Mossy’s session musicians comprise the wonderful Johnny Adams (trombone and bass brass arrangements), Gina Le Faux (mandolin), Tim Walker (percussion and cornet) and Jon on guitar and hurdy-gurdy. Edwin Beasant plays bass bugle and Ruth Bibby lends a hand – or rather, two feet – at clog dancing, on the finisher ‘Dan Leno’. First up is the ranting medley ‘Market Rasen Feast / Louth Quickstep’, learned from a manuscript which was compiled from 1823 to 1826 by Jushua Gibbons, a papermaker from Tealby, Lincolnshire, suitable for the band to get motoring. Methinks I hear Mossy double-tracked on fiddle and squeeze-box! Definitely one to watch…
…Then As Now
I’m really looking forward to a Llantrisant Folk Club visit by Nick Dow and his lovely gypsy wife Mally on July 7, 2021 – covid and the new dangerous strain permitting. Nick, a Londoner who has located to East Lancashire, is a mesmerising performer, impressive guitarist and respected song collector, and he makes it his business restoring and renovating travellers’ wagons. He has been performing and researching folk songs for over 40 years and is an acknowledged expert on the West Country tradition.
During the pandemic lockdown, Nick has taken the time to list together all the existing recordings that he owns. He recorded tracks for the BBC in 1990, with Nigel Canter on fiddle and Chris Robson on button accordion; however, the BBC eventually deleted all the recordings. Nick thought the tracks had disappeared – but, he says, imagine his delight when a long-lost cassette dropped through his letter box. A friend of Nick’s had stored the BBC recordings in his loft and kept them for the last 30 years; little did he know that he had found he had found a precious gem.

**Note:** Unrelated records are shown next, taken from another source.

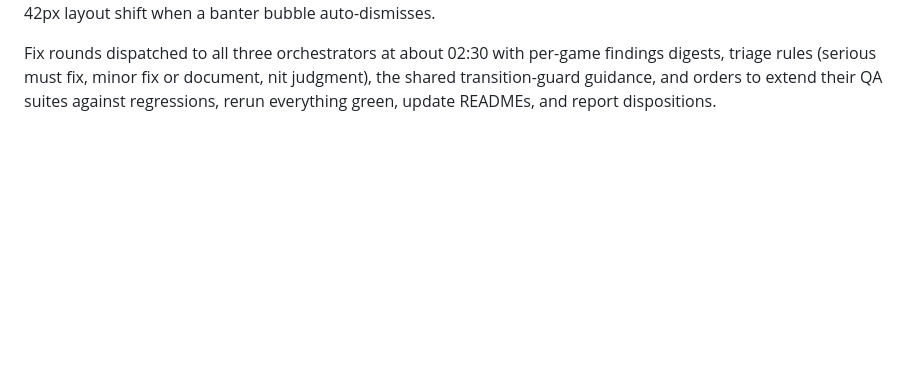
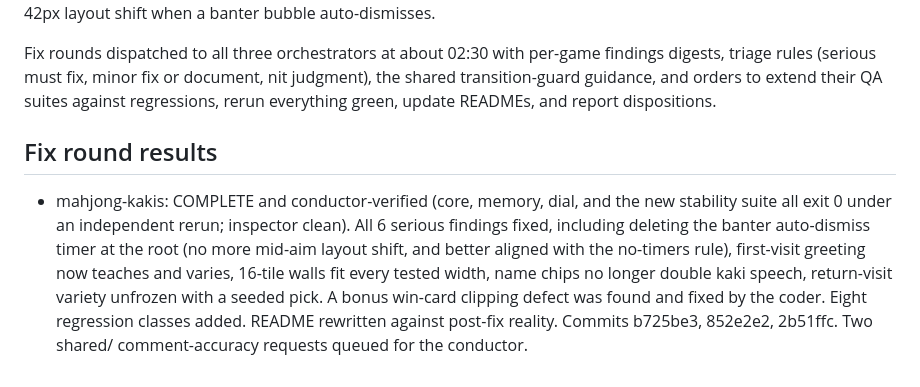
Before and after one commit to ImNuza/CtrlAI, a Markdown page: BUILD-REPORT.md, the part around the change. Drawn GitHub-style; blank space fills up the shorter version.

Commit message:
Build report: mahjong kakis fix round verified

```diff
--- a/BUILD-REPORT.md
+++ b/BUILD-REPORT.md
@@ -62,3 +62,7 @@ Nine independent Opus checkers ran in a workflow, three lenses per game: fresh-p
 The serious findings cluster into cross-game classes: stale-tap-through on view transitions (a second tap lands on the control that replaces the one just pressed: Memory Garden could skip the object picker or the whole grow ceremony, Scam Dojo could drop a double-tapper into the comply path), primary actions or feedback below the fold (Memory Garden question 3, Scam Dojo coaching notes and walkthrough steps, Mahjong Kakis progress bar at 16 tiles), template grammar at edges (welcome lines ungrammatical at one plant, name chips doubling what kakis already say, recap explaining a different payment method than its line), a silent brick when a content fetch fails, and a mid-aim 42px layout shift when a banter bubble auto-dismisses.
 
 Fix rounds dispatched to all three orchestrators at about 02:30 with per-game findings digests, triage rules (serious must fix, minor fix or document, nit judgment), the shared transition-guard guidance, and orders to extend their QA suites against regressions, rerun everything green, update READMEs, and report dispositions.
+
+## Fix round results
+
+- mahjong-kakis: COMPLETE and conductor-verified (core, memory, dial, and the new stability suite all exit 0 under an independent rerun; inspector clean). All 6 serious findings fixed, including deleting the banter auto-dismiss timer at the root (no more mid-aim layout shift, and better aligned with the no-timers rule), first-visit greeting now teaches and varies, 16-tile walls fit every tested width, name chips no longer double kaki speech, return-visit variety unfrozen with a seeded pick. A bonus win-card clipping defect was found and fixed by the coder. Eight regression classes added. README rewritten against post-fix reality. Commits b725be3, 852e2e2, 2b51ffc. Two shared/ comment-accuracy requests queued for the conductor.
```
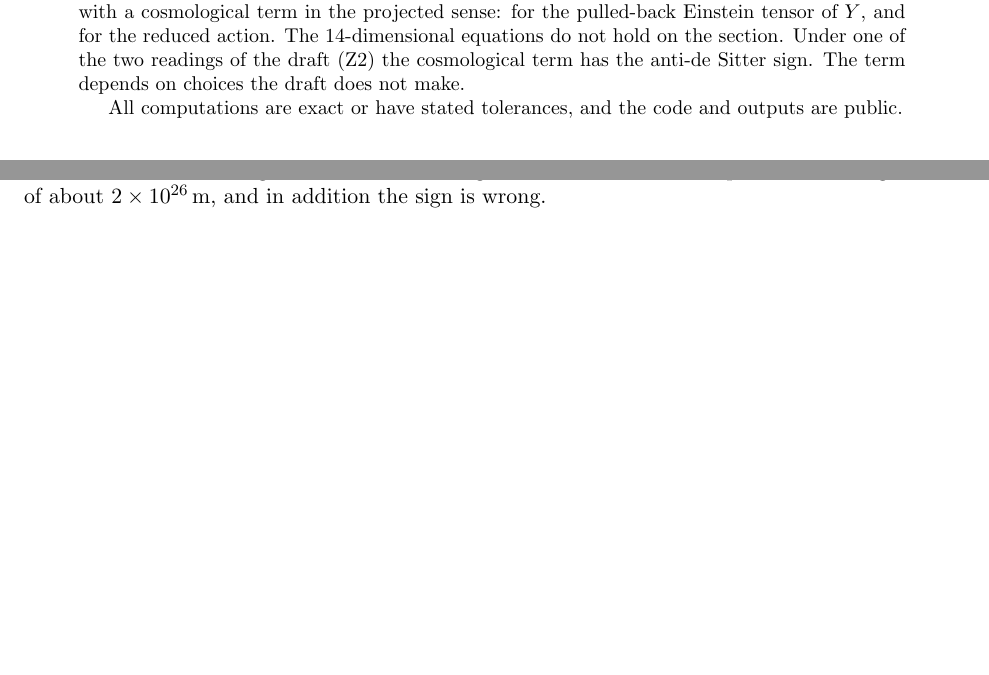
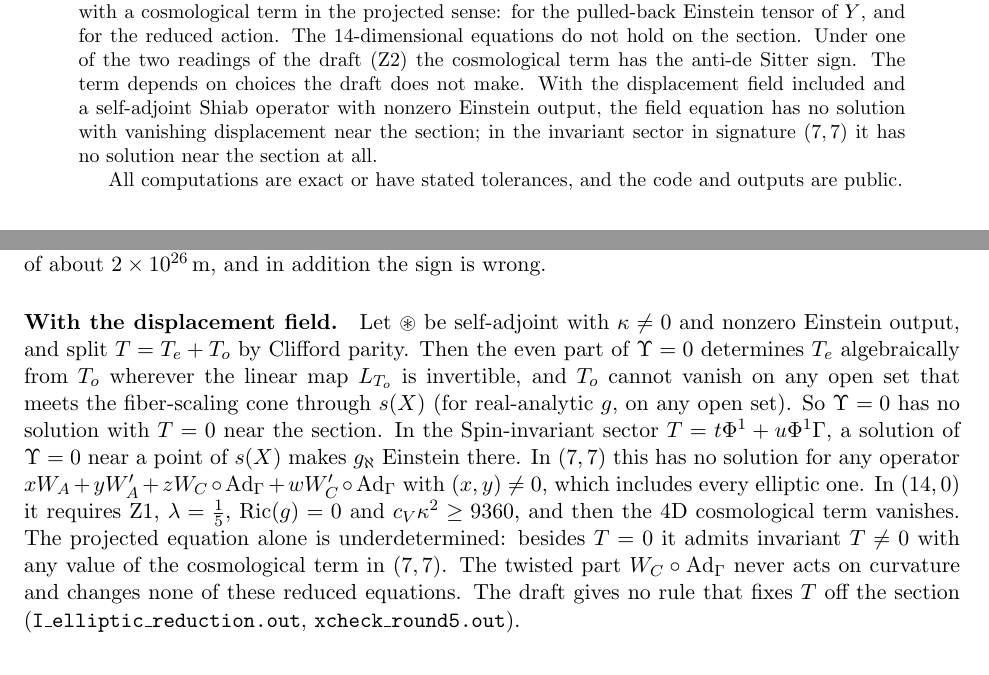
Before and after one commit to JD-Ultima/universalunifyingmath, a LaTeX paper (proofs/latex/gu-note/note.tex): two parts of pages 1 and 5 of 6 before the commit and two parts of pages 1 and 6 of 7 after it, joined at a grey line, cut so that both start at the same text, the shorter picture padded with empty space. Compiled offline with pdfLaTeX.

Commit message:
GU note: add the round-5 reduction results (with the R5-1 correction)
Co-Authored-By: Claude Opus 5.5 <noreply@anthropic.com>
Claude-Session: https://claude.ai/code/session_01DuwriVqVZBgc4DAn1YT4qH

```diff
--- a/proofs/latex/gu-note/note.tex
+++ b/proofs/latex/gu-note/note.tex
@@ -28,7 +28,7 @@ We reconstruct, as precise mathematics, the finite-dimensional and first-order p
 
 \emph{Field equations.} For the natural reconstructed family of ``Shiab'' operators, the printed field equation is not the Euler--Lagrange equation of the printed action. Under stated hypotheses, the same holds for every nonzero admissible Shiab operator.
 
-\emph{Reduction.} Along a section, a natural observerse metric reproduces the 4D Einstein equation with a cosmological term in the projected sense: for the pulled-back Einstein tensor of $Y$, and for the reduced action. The 14-dimensional equations do not hold on the section. Under one of the two readings of the draft (Z2) the cosmological term has the anti-de Sitter sign. The term depends on choices the draft does not make.
+\emph{Reduction.} Along a section, a natural observerse metric reproduces the 4D Einstein equation with a cosmological term in the projected sense: for the pulled-back Einstein tensor of $Y$, and for the reduced action. The 14-dimensional equations do not hold on the section. Under one of the two readings of the draft (Z2) the cosmological term has the anti-de Sitter sign. The term depends on choices the draft does not make. With the displacement field included and a self-adjoint Shiab operator with nonzero Einstein output, the field equation has no solution with vanishing displacement near the section; in the invariant sector in signature $(7,7)$ it has no solution near the section at all.
 
 All computations are exact or have stated tolerances, and the code and outputs are public.
 \end{abstract}
@@ -128,6 +128,8 @@ Along a section $s=g$, $s^*g_\aleph=c_Hg$, and the normal bundle is the vertical
 \end{theorem}
 The first two items are statements about the projected tensor $s^*G(g_\aleph)$ and the reduced action. The 14-dimensional Einstein tensor $G(g_\aleph)$ is nonzero on $s(X)$ for every $g$, $\lambda$, $c_V$, $c_H$, and so is the draft's $\Upsilon$ there. Matching the observed cosmological constant under Z2 requires a fiber length scale of about $2\times10^{26}$\,m, and in addition the sign is wrong.
 
+\paragraph{With the displacement field.} Let $\circledast$ be self-adjoint with $\kappa\neq0$ and nonzero Einstein output, and split $T=T_e+T_o$ by Clifford parity. Then the even part of $\Upsilon=0$ determines $T_e$ algebraically from $T_o$ wherever the linear map $L_{T_o}$ is invertible, and $T_o$ cannot vanish on any open set that meets the fiber-scaling cone through $s(X)$ (for real-analytic $g$, on any open set). So $\Upsilon=0$ has no solution with $T=0$ near the section. In the $\mathrm{Spin}$-invariant sector $T=t\Phi^1+u\Phi^1\Gamma$, a solution of $\Upsilon=0$ near a point of $s(X)$ makes $g_\aleph$ Einstein there. In $(7,7)$ this has no solution for any operator $xW_A+yW'_A+zW_C\circ\mathrm{Ad}_\Gamma+wW'_C\circ\mathrm{Ad}_\Gamma$ with $(x,y)\neq0$, which includes every elliptic one. In $(14,0)$ it requires Z1, $\lambda=\tfrac15$, $\mathrm{Ric}(g)=0$ and $c_V\kappa^2\ge9360$, and then the 4D cosmological term vanishes. The projected equation alone is underdetermined: besides $T=0$ it admits invariant $T\neq0$ with any value of the cosmological term in $(7,7)$. The twisted part $W_C\circ\mathrm{Ad}_\Gamma$ never acts on curvature and changes none of these reduced equations. The draft gives no rule that fixes $T$ off the section (\texttt{I\_elliptic\_reduction.out}, \texttt{xcheck\_round5.out}).
+
 \section{Summary}
 The finite-dimensional algebra of \cite{W21} is largely correct and is reproducible exactly. The parts that carry physical content are each well-posed only after explicit choices the draft does not fix:
 \begin{itemize}
```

A lot has happened in those 30 years; Nigel went on to join the bluegrass band Bowed Legged Skeeter – recent favourites at the Gower Bluegrass Festival – and had a successful music career. Chris became a light operatic singer; both are still playing and performing. However, the recordings have been remastered and …Then As Now has been made into a CD, with three extra unreleased tracks. The songs are from the Hammond and Gardiner collections or songs which Nick found in Dorset on his collecting trips, and he has polished his reputable repertoire as good as new. Fourteen entrancing stories, from the opener ‘The Brewer Lad’ and ‘The Maid In Bedlam’ to ‘The Trees They Grow So High’ and ‘The Man Of Burningham Town’, come up as bright as a new pin; furthermore, Nick will charge you the amazing bargain of £6.50, postage and packing included. What’s not to like?
Reviews for 2020 and earlier have now been archived and can be found on the CD Reviews Archive (from 2017) page